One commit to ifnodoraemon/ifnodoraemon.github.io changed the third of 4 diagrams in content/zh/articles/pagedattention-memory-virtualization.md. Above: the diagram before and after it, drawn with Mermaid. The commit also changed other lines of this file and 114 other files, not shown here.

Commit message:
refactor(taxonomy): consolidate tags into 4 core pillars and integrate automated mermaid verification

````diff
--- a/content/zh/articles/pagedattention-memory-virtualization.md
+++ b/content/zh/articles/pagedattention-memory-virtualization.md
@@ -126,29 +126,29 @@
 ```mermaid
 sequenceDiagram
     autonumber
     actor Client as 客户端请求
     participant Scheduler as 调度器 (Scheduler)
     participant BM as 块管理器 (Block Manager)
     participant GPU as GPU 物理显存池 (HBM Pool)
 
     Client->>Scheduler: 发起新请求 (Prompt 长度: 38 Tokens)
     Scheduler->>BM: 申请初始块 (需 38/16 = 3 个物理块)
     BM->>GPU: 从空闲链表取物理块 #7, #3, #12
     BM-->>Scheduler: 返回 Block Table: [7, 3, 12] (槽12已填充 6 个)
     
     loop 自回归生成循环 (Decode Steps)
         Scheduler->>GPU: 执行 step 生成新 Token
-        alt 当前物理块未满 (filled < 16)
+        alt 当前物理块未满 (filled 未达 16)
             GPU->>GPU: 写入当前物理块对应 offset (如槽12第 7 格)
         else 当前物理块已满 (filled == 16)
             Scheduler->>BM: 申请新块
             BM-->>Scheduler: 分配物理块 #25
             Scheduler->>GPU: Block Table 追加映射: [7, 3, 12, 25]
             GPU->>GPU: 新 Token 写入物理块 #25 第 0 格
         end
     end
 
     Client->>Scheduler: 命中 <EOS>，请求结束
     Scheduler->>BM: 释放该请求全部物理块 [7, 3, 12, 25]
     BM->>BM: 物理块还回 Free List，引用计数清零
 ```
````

★ ★ ★

Problem statement :: Starting at the line that contains "(filled < 16)" and stopping after the line that contains "BM-->>Scheduler: 分配物理块 #25", write out every line exactly as it appears above, and no other line.

Reply ::
-        alt 当前物理块未满 (filled < 16)
+        alt 当前物理块未满 (filled 未达 16)
             GPU->>GPU: 写入当前物理块对应 offset (如槽12第 7 格)
         else 当前物理块已满 (filled == 16)
             Scheduler->>BM: 申请新块
             BM-->>Scheduler: 分配物理块 #25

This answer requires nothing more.